(What to work on)
With the pictures removed, write out the full listing below exactly.

(Provided material)
=-=-=-=-=
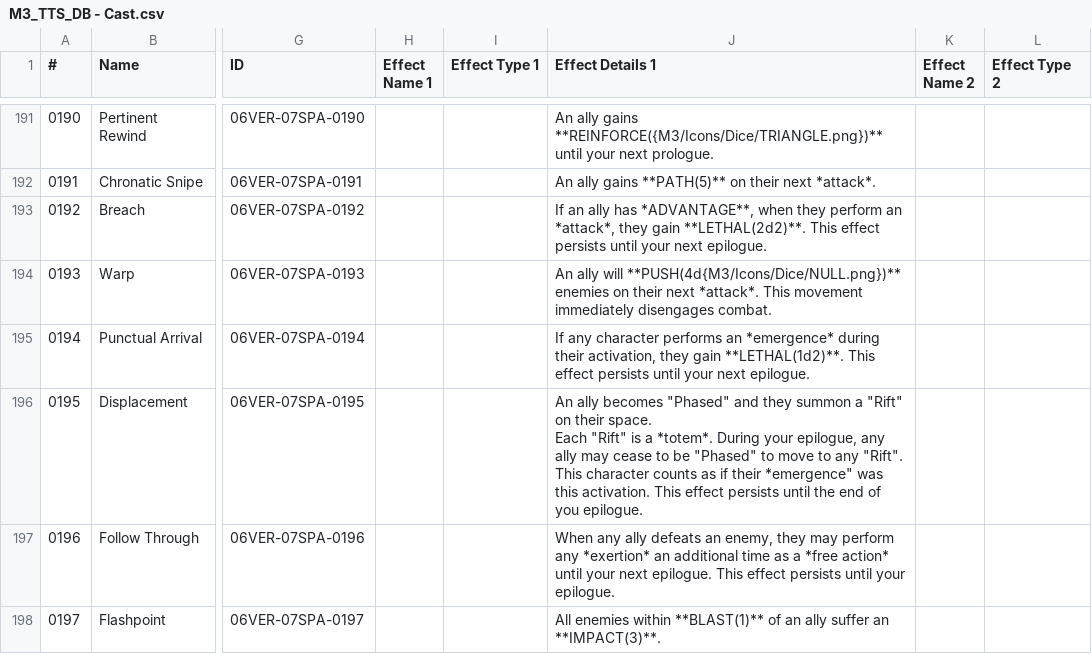
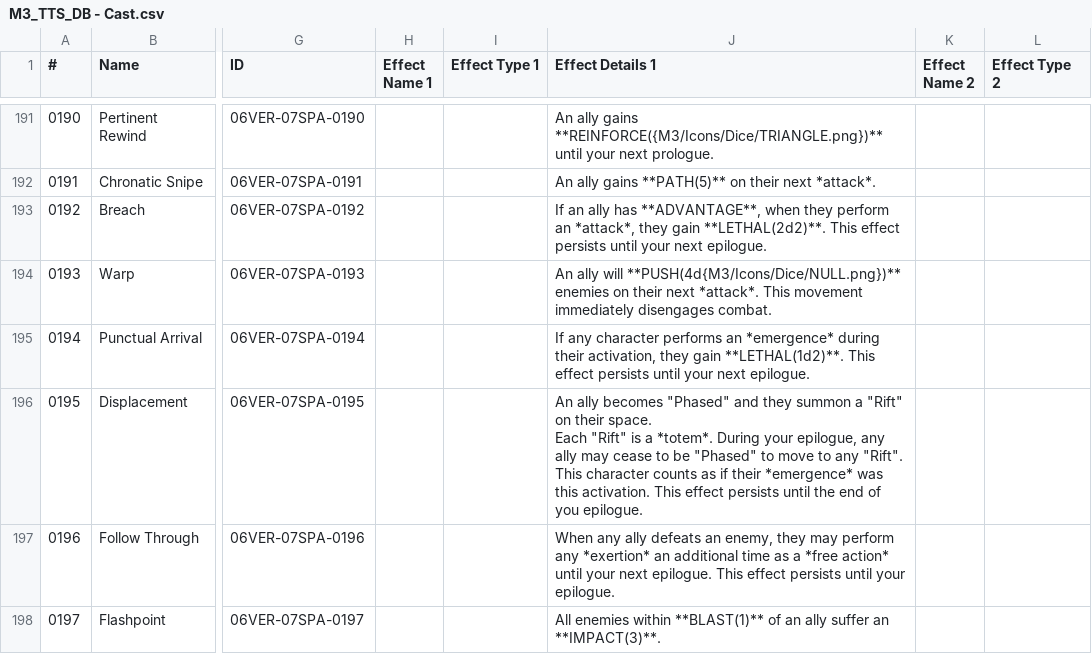
Before and after one commit to hpatchettjoyce/m3-toolkit, a CSV file: M3_TTS_DB - Cast.csv, drawn as a sheet; only a part is shown, gaps mark what is left out; the diff covers the shown part only; the diff names each change by its address in the sheet, - before the commit and + after, or states it on an @@ line.

```diff
--- a/M3_TTS_DB - Cast.csv
+++ b/M3_TTS_DB - Cast.csv
-J193 (Effect Details 1): …ally has *ADVANTAGE**, when they…
+J193 (Effect Details 1): …ally has **ADVANTAGE**, when they…
-J196 (Effect Details 1): …if their *emergence" was this…
+J196 (Effect Details 1): …if their *emergence* was this…
```
Also changed, not shown: 5 edited cells elsewhere in this file, 2 other files.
=-=-=-=-=
(Output of the task)
Before and after one commit to hpatchettjoyce/m3-toolkit, a CSV file: M3_TTS_DB - Cast.csv, drawn as a sheet; only a part is shown, gaps mark what is left out; the diff covers the shown part only; the diff names each change by its address in the sheet, - before the commit and + after, or states it on an @@ line.

```diff
--- a/M3_TTS_DB - Cast.csv
+++ b/M3_TTS_DB - Cast.csv
-J193 (Effect Details 1): …ally has *ADVANTAGE**, when they…
+J193 (Effect Details 1): …ally has **ADVANTAGE**, when they…
-J196 (Effect Details 1): …if their *emergence" was this…
+J196 (Effect Details 1): …if their *emergence* was this…
```
Also changed, not shown: 5 edited cells elsewhere in this file, 2 other files.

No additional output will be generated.